### EXERCISE INSTRUCTIONS
Scan the records for the string "output" and copy every line that holds it.

###

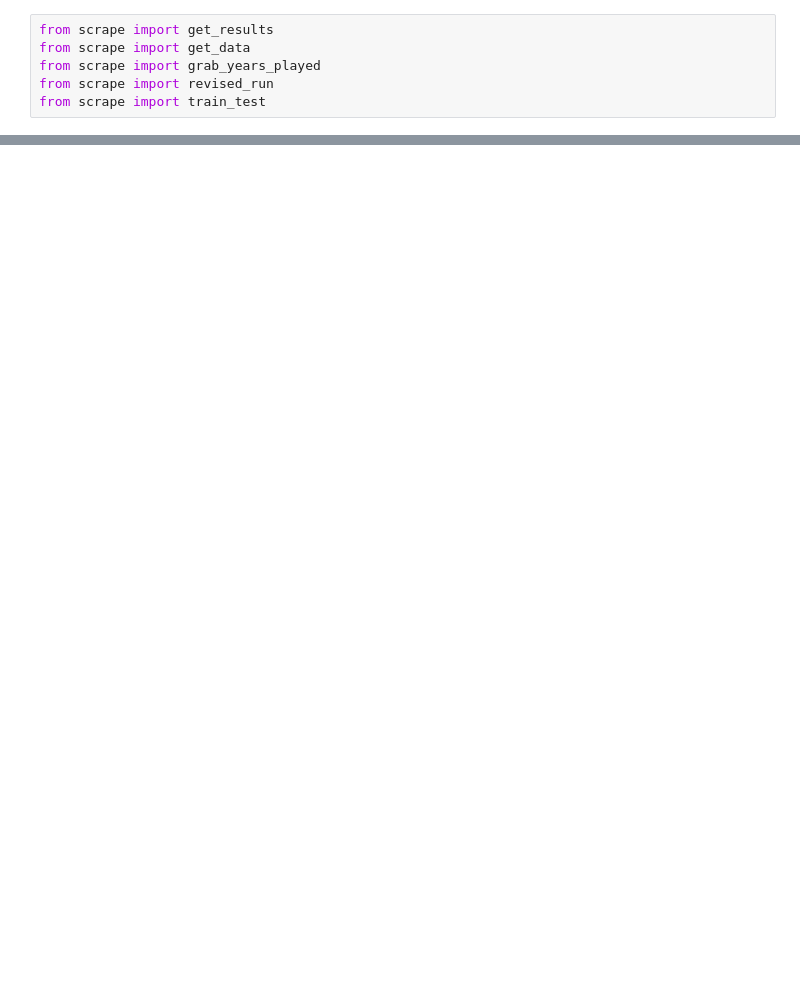
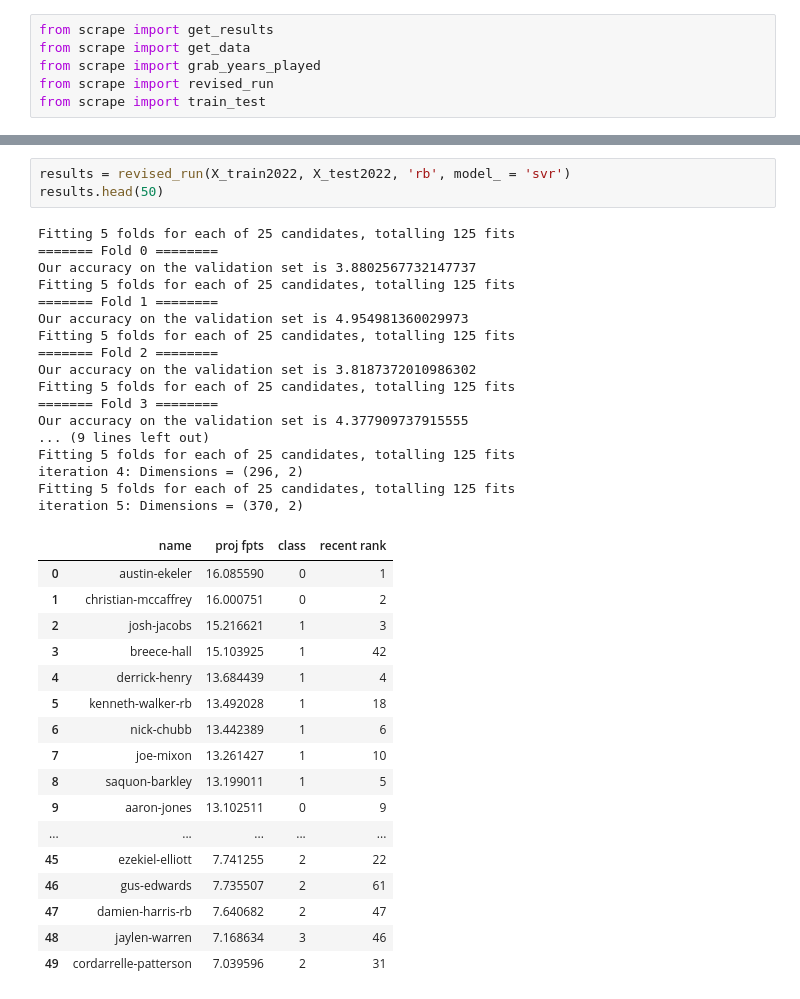
Before and after one commit to xander-abbott/fantasy_scrape, a Jupyter notebook: main_rb.ipynb, the cells around one changed output, grey strips where cells are left out. Cells and saved outputs as stored; diff of their text form; blank space fills up the shorter version.

```diff
--- a/main_rb.ipynb
+++ b/main_rb.ipynb
@@ -10,0 +67,38 @@ X_train2022, X_test2022 = train_test('wr', num_years=5, year_for=2022)
+# %%
+results = revised_run(X_train2022, X_test2022, 'rb', model_ = 'svr')
+results.head(50)
+# %% [output]
+Fitting 5 folds for each of 25 candidates, totalling 125 fits
+======= Fold 0 ========
+Our accuracy on the validation set is 3.8802567732147737
+Fitting 5 folds for each of 25 candidates, totalling 125 fits
+======= Fold 1 ========
+Our accuracy on the validation set is 4.954981360029973
+Fitting 5 folds for each of 25 candidates, totalling 125 fits
+======= Fold 2 ========
+Our accuracy on the validation set is 3.8187372010986302
+Fitting 5 folds for each of 25 candidates, totalling 125 fits
+======= Fold 3 ========
+Our accuracy on the validation set is 4.377909737915555
+... (9 lines left out)
+Fitting 5 folds for each of 25 candidates, totalling 125 fits
+iteration 4: Dimensions = (296, 2)
+Fitting 5 folds for each of 25 candidates, totalling 125 fits
+iteration 5: Dimensions = (370, 2)
+|  | name | proj fpts | class | recent rank |
+| 0 | austin-ekeler | 16.085590 | 0 | 1 |
+| 1 | christian-mccaffrey | 16.000751 | 0 | 2 |
+| 2 | josh-jacobs | 15.216621 | 1 | 3 |
+| 3 | breece-hall | 15.103925 | 1 | 42 |
+| 4 | derrick-henry | 13.684439 | 1 | 4 |
+| 5 | kenneth-walker-rb | 13.492028 | 1 | 18 |
+| 6 | nick-chubb | 13.442389 | 1 | 6 |
+| 7 | joe-mixon | 13.261427 | 1 | 10 |
+| 8 | saquon-barkley | 13.199011 | 1 | 5 |
+| 9 | aaron-jones | 13.102511 | 0 | 9 |
+| ... | ... | ... | ... | ... |
+| 45 | ezekiel-elliott | 7.741255 | 2 | 22 |
+| 46 | gus-edwards | 7.735507 | 2 | 61 |
+| 47 | damien-harris-rb | 7.640682 | 2 | 47 |
+| 48 | jaylen-warren | 7.168634 | 3 | 46 |
+| 49 | cordarrelle-patterson | 7.039596 | 2 | 31 |
```
Also changed, not shown: parts of 6 cells of this notebook, 6 other files.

###

### WRITTEN REPLY
Before and after one commit to xander-abbott/fantasy_scrape, a Jupyter notebook: main_rb.ipynb, the cells around one changed output, grey strips where cells are left out. Cells and saved outputs as stored; diff of their text form; blank space fills up the shorter version.
+# %% [output]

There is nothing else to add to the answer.